One company that hired LeadClick Media to market their products was Lean Spa, which sold products for weight loss, colon clenses, and other similar things. Some of the affiliates marketing these products were using fake news sites to try to generate traffic and sales. Their sites were designed to appear like they were genuine, which the FTC is attempting to show is a form of deceptive advertising.

The FTC sued LeanSpa as well as LeadCLick and others. The chargest against LeanSpa were settled fairly quickly, but LeadClick attempted to have the charges dismissed under §230 of the Communications Decency Act. The US District Court for the District of Connecticut denied LeadClick’s motion, and approved the summary judgement for the FTC.

LeadClick appealed some time ago, and now the appellate court has finally upheld the lower court’s decision. It is not 100% clear whether this case will finally be over or not, but at this point seems likely.
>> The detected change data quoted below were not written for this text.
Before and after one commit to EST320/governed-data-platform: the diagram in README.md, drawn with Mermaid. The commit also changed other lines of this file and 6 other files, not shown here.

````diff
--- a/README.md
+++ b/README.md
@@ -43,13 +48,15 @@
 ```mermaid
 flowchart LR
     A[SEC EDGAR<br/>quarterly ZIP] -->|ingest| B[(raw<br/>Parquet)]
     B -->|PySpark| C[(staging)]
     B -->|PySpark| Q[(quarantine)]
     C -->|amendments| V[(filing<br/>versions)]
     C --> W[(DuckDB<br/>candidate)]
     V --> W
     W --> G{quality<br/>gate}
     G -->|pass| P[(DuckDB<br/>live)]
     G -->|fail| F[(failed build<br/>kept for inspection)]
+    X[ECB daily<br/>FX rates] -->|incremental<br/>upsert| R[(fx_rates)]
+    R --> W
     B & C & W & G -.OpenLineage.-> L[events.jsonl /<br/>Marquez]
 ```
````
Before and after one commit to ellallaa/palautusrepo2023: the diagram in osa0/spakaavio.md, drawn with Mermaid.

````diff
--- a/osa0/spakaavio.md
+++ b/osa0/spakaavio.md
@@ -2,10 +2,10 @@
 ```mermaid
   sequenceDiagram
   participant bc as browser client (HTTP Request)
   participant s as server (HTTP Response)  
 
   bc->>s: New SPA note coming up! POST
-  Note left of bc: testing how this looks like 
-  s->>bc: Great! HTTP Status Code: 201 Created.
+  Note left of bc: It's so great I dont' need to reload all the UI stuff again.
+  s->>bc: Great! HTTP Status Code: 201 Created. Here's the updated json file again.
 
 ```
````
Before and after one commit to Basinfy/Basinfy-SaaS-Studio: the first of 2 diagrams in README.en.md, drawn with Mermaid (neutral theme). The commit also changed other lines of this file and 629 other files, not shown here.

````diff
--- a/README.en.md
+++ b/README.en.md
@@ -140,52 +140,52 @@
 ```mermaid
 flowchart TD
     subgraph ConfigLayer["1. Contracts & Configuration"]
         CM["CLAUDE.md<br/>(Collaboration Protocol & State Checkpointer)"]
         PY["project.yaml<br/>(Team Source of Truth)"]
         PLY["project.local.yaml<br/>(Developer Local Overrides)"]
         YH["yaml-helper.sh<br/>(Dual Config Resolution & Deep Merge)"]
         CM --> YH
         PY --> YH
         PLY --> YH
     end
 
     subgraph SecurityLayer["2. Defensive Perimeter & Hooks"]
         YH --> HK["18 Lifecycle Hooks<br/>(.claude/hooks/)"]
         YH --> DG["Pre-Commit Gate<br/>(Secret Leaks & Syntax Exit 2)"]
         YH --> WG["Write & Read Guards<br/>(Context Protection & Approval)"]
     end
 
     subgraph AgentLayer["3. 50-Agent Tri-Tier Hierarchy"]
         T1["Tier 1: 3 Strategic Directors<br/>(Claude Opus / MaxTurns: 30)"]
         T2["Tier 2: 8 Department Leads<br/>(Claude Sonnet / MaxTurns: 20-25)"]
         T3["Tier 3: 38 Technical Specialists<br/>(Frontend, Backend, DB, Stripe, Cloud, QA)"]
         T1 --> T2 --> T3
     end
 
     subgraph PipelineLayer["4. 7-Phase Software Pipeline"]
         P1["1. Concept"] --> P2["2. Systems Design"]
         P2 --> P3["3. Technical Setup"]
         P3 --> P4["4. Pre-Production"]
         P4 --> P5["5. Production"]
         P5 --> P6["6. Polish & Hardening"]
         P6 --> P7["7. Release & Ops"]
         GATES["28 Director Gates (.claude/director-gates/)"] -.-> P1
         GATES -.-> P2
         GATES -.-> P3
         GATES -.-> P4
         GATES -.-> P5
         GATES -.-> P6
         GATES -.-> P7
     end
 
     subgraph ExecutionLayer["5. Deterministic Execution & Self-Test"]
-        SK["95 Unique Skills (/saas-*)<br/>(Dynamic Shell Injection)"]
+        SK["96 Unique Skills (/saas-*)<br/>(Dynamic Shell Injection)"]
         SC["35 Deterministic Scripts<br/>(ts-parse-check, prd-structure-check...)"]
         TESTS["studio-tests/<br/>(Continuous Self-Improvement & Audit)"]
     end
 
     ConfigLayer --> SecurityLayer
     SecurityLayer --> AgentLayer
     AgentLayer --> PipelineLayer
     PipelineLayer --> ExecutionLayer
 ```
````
The bottom line here is that while the courts may not prevent all fake news sites, those that are blatantly deceptive are certainly going to be at risk.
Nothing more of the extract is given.